MIRA supports this ballot proposal as the fairest solution to address the road repair challenge that has been ignored for many years. Of all the various plans considered this is a plan our members can live with.
In May, 2015 the people of Michigan will have an opportunity to decide upon a plan to reallocate funds for maintaining roads and funding education.
Right now the Sales Tax paid on fuel purchases at the pump is directed into the General Fund, not roads.
The proposed ballot issue will eliminate the 6% sales tax and 19 cents-per-gallon Michigan Road Tax on gasoline purchases at the pump.
Before the motorist celebrates any windfall let’s analyze the “the rest of the story”. If approved, the sales tax and Michigan Road Tax will be replaced by a percentage tax on the wholesale price of gasoline and diesel fuel.
Beginning on October 1st, 2015, in addition to the 18.4 cents per gallon Federal Road Tax, the price at the pump will include a tax of 14.9% of the average wholesale price of the fuel for the period July, 2013 through June, 2014. This new tax number will be 41.7 cents per gallon. Bottom line, the 19 cent Michigan Road Tax plus the 18.5 cent Sales Tax for the base calendar period equaled 37.5 cents per gallon. If approved, the new percentage tax will be 41.7 cents, an increase of 4.2 cents per gallon. As the price of fuel changes the replacement tax will change.
The important factor to consider is: the tax money paid at the pump will be used mostly for roads, bridges, and infrastructure, not diverted to the General Fund! That all these taxes are pre-paid by the retailer in the price paid for fuel delivered to the merchant’s underground storage tanks. And since this new tax plan would list taxes on invoices paid by retailers for fuel, it reduces the opportunity to obtain untaxed fuel from a source in an adjoining state.
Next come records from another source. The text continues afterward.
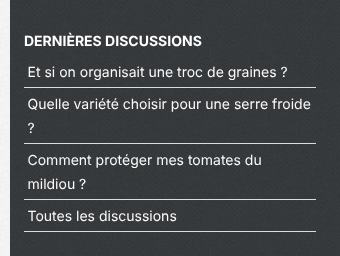
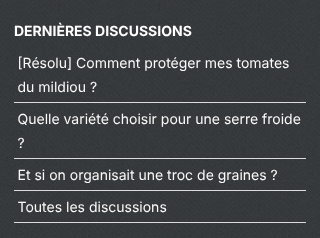
[cosmetic] User guide: follow the themes, widget and notice colors fixes, new screenshots

Changed region(s): [[0.0, 0.0, 0.9375, 1.0], [0.0625, 0.4706, 0.9375, 0.5294]]

diff --git a/docs/fr/utilisation.md b/docs/fr/utilisation.md
@@ -25,7 +25,7 @@ Discussion s'appuie sur d'autres plugins :
 * **FrontendSession** (obligatoire) : il gère la connexion des visiteurs sur le site public. Activez-le d'abord.
 * **commentsWikibar** et **Markdown syntax** (facultatifs) : ils ajoutent la barre d'outils et le Markdown dans les formulaires. Sans eux, la modification des messages n'est pas possible.
 
-Le thème du blog doit utiliser le jeu de modèles `dotty`, `mustek` ou `glaz` (comme Berlin). Avec un autre jeu de modèles, les pages du plugin affichent une erreur « Document non trouvé ».
+Le plugin fonctionne avec tous les thèmes : ses pages utilisent toujours ses propres gabarits et sa feuille de style.
 
 ## Régler le plugin
 
@@ -133,6 +133,8 @@ Dans **Système > Widgets**, ajoutez le widget **Dernières discussions** dans l
 
 ![Le widget dans l'administration](img/widget-admin.png)
 
+Les discussions résolues y portent le préfixe choisi, comme sur les titres des billets.
+
 Ses réglages : le titre, le nombre de discussions affichées (**Limite**) et l'option **Ajouter un lien vers le forum**, qui ajoute en bas le lien « Toutes les discussions ». Comme les autres widgets, il se règle aussi pour n'apparaître que sur l'accueil, et pour sa classe CSS.
 
 ![Le widget sur le site](img/widget-public.png)
@@ -143,9 +145,5 @@ Ses réglages : le titre, le nombre de discussions affichées (**Limite**) et l'
 
 ## Bon à savoir
 
-* **Les textes** : le champ « Content: » du formulaire de création n'est pas traduit en français. Plusieurs mots de l'interface sont des fautes d'orthographe d'origine (« paticipate », « disscussion »).
-* **Le widget** n'affiche pas le préfixe des discussions résolues dans la liste, contrairement à la page « Mes discussions ».
 * **Commentaires non enregistrés** : si vous les autorisez, tout visiteur peut répondre, mais seuls l'auteur de la discussion et les administrateurs peuvent la marquer comme résolue.
-* **Contraste** : avec le thème Berlin, l'encadré « discussion fermée » est peu lisible (texte sombre sur fond gris foncé).
-* **Autre jeu de modèles** : avec un thème qui n'est pas basé sur `dotty`, `mustek` ou `glaz`, le plugin renvoie des pages introuvables.
 * **Flux** : la balise auteur du flux Atom reste vide.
An additional factor in this ballot proposal is the increase in the Michigan Sales Tax from 6% to 7% on those items subject to sales tax. This increase replaces the funds that are lost by eliminating the sales tax on fuel. Any increase in the rate of sales tax must be approved by the electorate, hence the necessity of the ballot issue.